Exchange-Traded Funds (ETFs)
Exchange-traded funds, or ETFs, are investment companies that are legally classified as open-end companies or Unit Investment Trusts (UITs), but that differ from traditional open-end companies and UITs in the following respects:
ETFs do not sell individual shares directly to investors and only issue their shares in large blocks (blocks of 50,000 shares, for example) that are known as “Creation Units.”
Investors generally do not purchase Creation Units with cash. Instead, they buy Creation Units with a basket of securities that generally mirrors the ETF’s portfolio. Those who purchase Creation Units are frequently institutions.
After purchasing a Creation Unit, an investor often splits it up and sells the individual shares on a secondary market. This permits other investors to purchase individual shares (instead of Creation Units).

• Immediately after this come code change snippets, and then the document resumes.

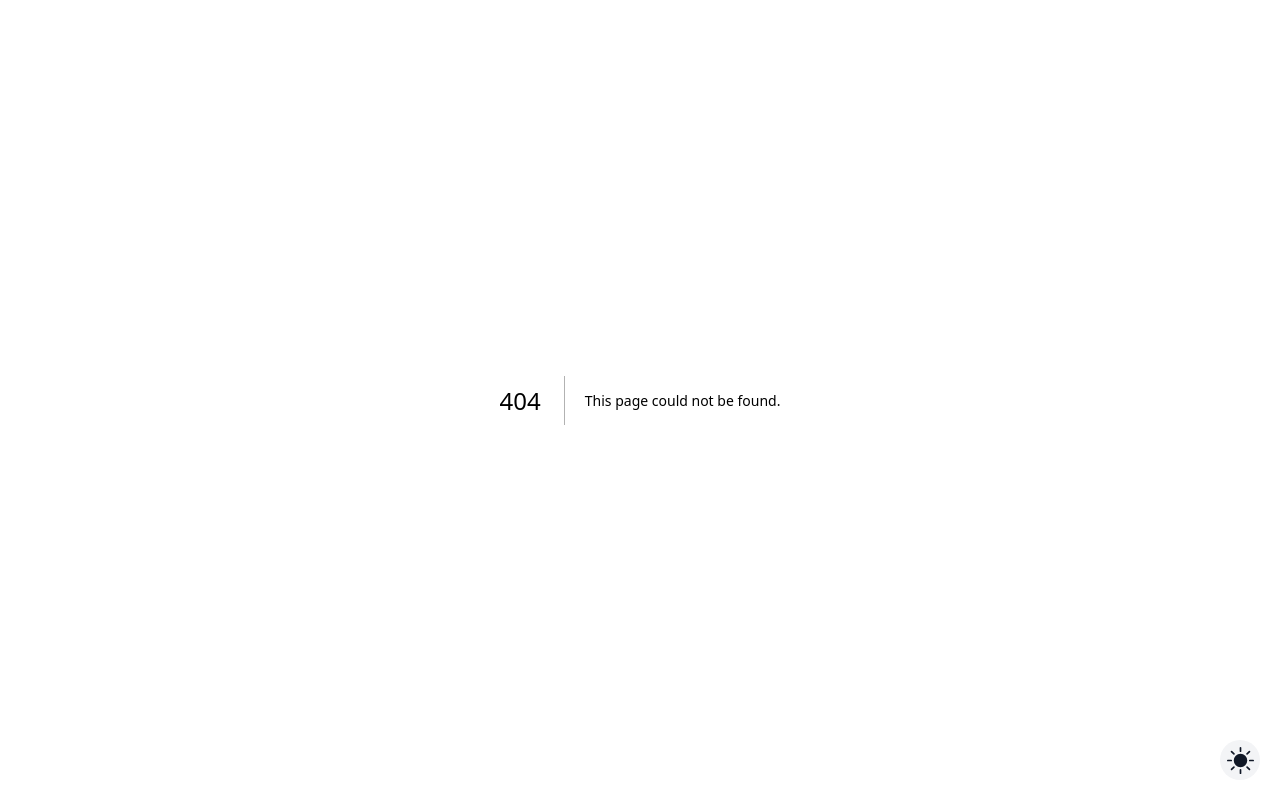
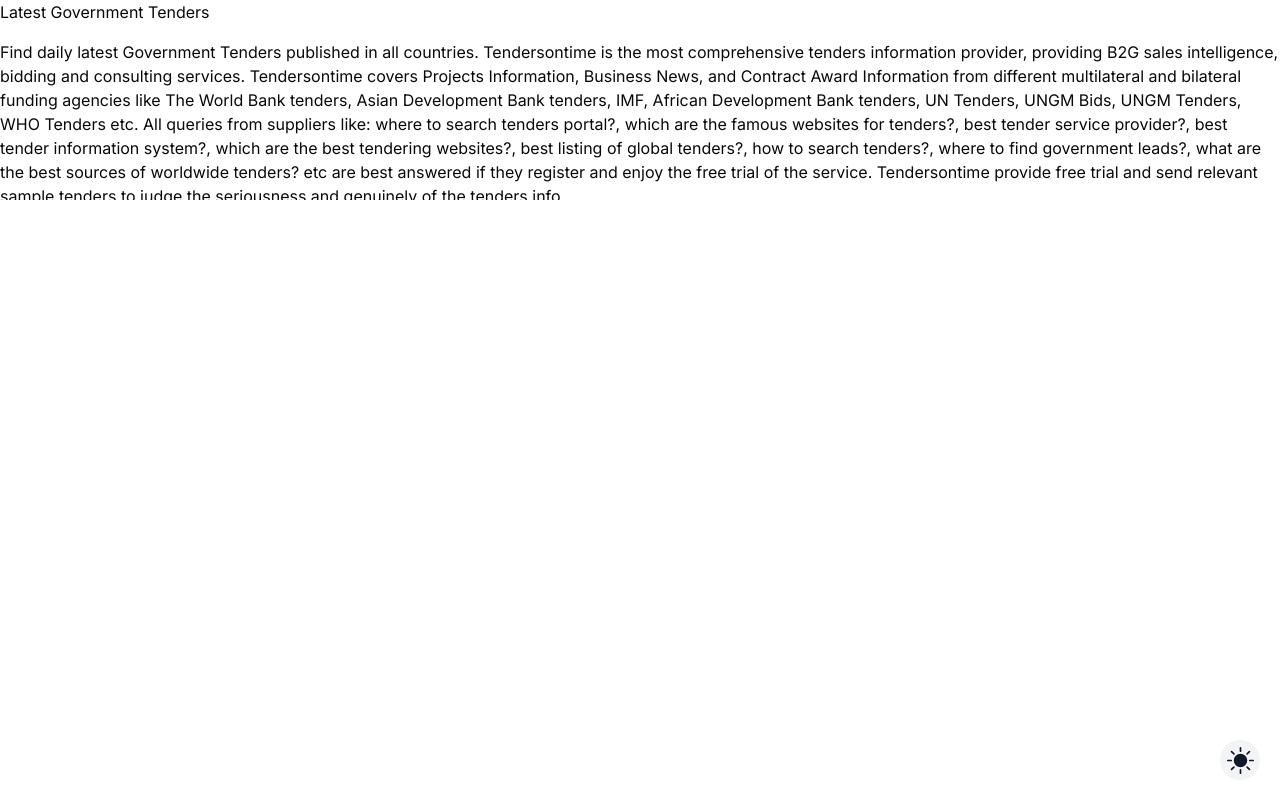
Before and after one commit to mungaben/Tender-Soko, a Next.js app: page /Tenders in a window 1280 px wide. Before the commit this address had no page. Built offline with nearby package versions, Linux system fonts and the light colour scheme.

Commit message:
Tenders list

```diff
--- /dev/null
+++ b/app/Tenders/components/TendersDescription.tsx
@@ -0,0 +1,24 @@
+
+
+
+import React from 'react'
+
+const TendersDescription = () => {
+  return (
+    <div className=' mx-auto flex flex-col gap-6 '>
+
+        <p className='  h-[20dvh]  overflow-y-scroll'>
+        Find daily latest Government Tenders published in all countries. Tendersontime is the most
+        comprehensive tenders information provider, providing B2G sales intelligence, bidding and consulting services.
+         Tendersontime covers Projects Information, Business News, and Contract Award Information from different multilateral and bilateral funding agencies like The World Bank tenders,
+          Asian Development Bank tenders, IMF, African Development Bank tenders, UN Tenders, UNGM Bids, UNGM Tenders, WHO Tenders etc. All queries from suppliers like: where to search tenders portal?,
+           which are the famous websites for tenders?, best tender service provider?, best tender information system?, which are the best tendering websites?, best listing of global tenders?,
+           how to search tenders?, where to find government leads?, what are the best sources of worldwide tenders? etc are best answered if
+         they register and enjoy the free trial of the service. Tendersontime provide free trial and send relevant sample tenders to judge the seriousness and genuinely of the tenders info.
+        </p>
+
+    </div>
+  )
+}
+
+export default TendersDescription
--- /dev/null
+++ b/app/Tenders/components/TendersMain.tsx
@@ -0,0 +1,26 @@
+
+
+
+
+
+import React from 'react'
+import TendersDescription from './TendersDescription'
+
+const TendersMain = () => {
+  return (
+    <div>
+        <div className=' flex overflow-hidden'>
+        <h1 className=' h-4 w-full fixed  mb-10 z-50'>
+        Latest Government Tenders
+        </h1>
+        <div className=' mt-10 ' >
+        <TendersDescription/>
+        </div>
+
+        </div>
+
+    </div>
+  )
+}
+
+export default TendersMain
--- /dev/null
+++ b/app/Tenders/page.tsx
@@ -0,0 +1,17 @@
+
+
+
+
+
+import React from 'react'
+import TendersMain from './components/TendersMain'
+
+const page = () => {
+  return (
+    <div>
+      <TendersMain/>
+    </div>
+  )
+}
+
+export default page
--- a/app/layout.tsx
+++ b/app/layout.tsx
@@ -8,8 +8,8 @@
 const inter = Inter({ subsets: ['latin'] })
 
 export const metadata: Metadata = {
-  title: 'Tender Soko',
-  description: 'tender soko  check available tenders',
+  title: 'Tender legit || home page',
+  description: 'tender legit  check available tenders',
 }
 
 export default function RootLayout({
--- a/app/page.tsx
+++ b/app/page.tsx
@@ -7,8 +7,25 @@
 
 export default function Home() {
   return (
-    <main className="flex min-h-screen flex-col items-center justify-between p-24 ">
-      <motion.div className="z-10 max-w-5xl w-full  items-center justify-between font-mono text-sm lg:flex flex-col gap-10 "
+    <main className="flex min-h-screen flex-col items-center justify-between  relative ">
+      <div className=" absolute  w-full flex flex-col h-full z-20  gap-4">
+        <div className=" shadow-lg  w-full h-1/2 rounded-b-full  ">
+
+        </div>
+        <div className="  shadow-2xl -mt-10   w-full h-1/2 rounded-t-full bg-[url('/Shulemax2.png')] mb-5">
+          {/* <Image
+          src="/Shulemax2.png"
+          alt="Picture of the author"
+          layout="fill"
+          objectFit="cover"
+          className="rounded-t-full bg-[url('/Shulemax2.png')]"
+          /> */}
+
+
+        </div>
+
+      </div>
+      <motion.div className="max-w-5xl w-full   items-center justify-between font-mono text-sm lg:flex flex-col gap-10 z-30 mt-10 "
         initial={{
           opacity: 0,
           x: -100,
--- a/middleware.ts
+++ b/middleware.ts
@@ -10,7 +10,7 @@
 export default authMiddleware({
 
 
-  publicRoutes: ["/","/Subscribe"]
+  publicRoutes: ["/","/Subscribe","/Tenders"]
 });
 
 export const config = {
```
Also changed, not shown: public/Shulemax2.png (added).
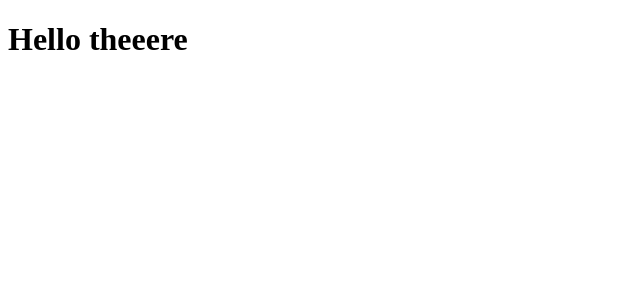
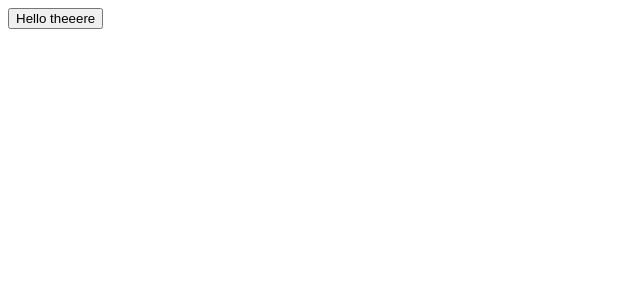
Before and after one commit to feliven/react-flashcard-quiz-coding2go, a React (Vite) app: page / in a window 1280 px wide. Shown: the top 300 px of the page, without its empty margins (0-640 px from the left). Built offline with nearby package versions, Linux system fonts and the light colour scheme.

Commit message:
implementa onClick

```diff
--- a/src/App.tsx
+++ b/src/App.tsx
@@ -1,4 +1,4 @@
-const html = <h1>Hello theeere</h1>;
+const html = <button onClick={() => alert("hi")}>Hello theeere</button>;
 
 export default function App() {
   return html;
```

Investors who want to sell their ETF shares have two options: (1) they can sell individual shares to other investors on the secondary market, or (2) they can sell the Creation Units back to the ETF. In addition, ETFs generally redeem Creation Units by giving investors the securities that comprise the portfolio instead of cash. So, for example, an ETF invested in the stocks contained in the Dow Jones Industrial Average (DJIA) would give a redeeming shareholder the actual securities that constitute the DJIA instead of cash. Because of the limited redeemability of ETF shares, ETFs are not considered to be—and may not call themselves—mutual funds.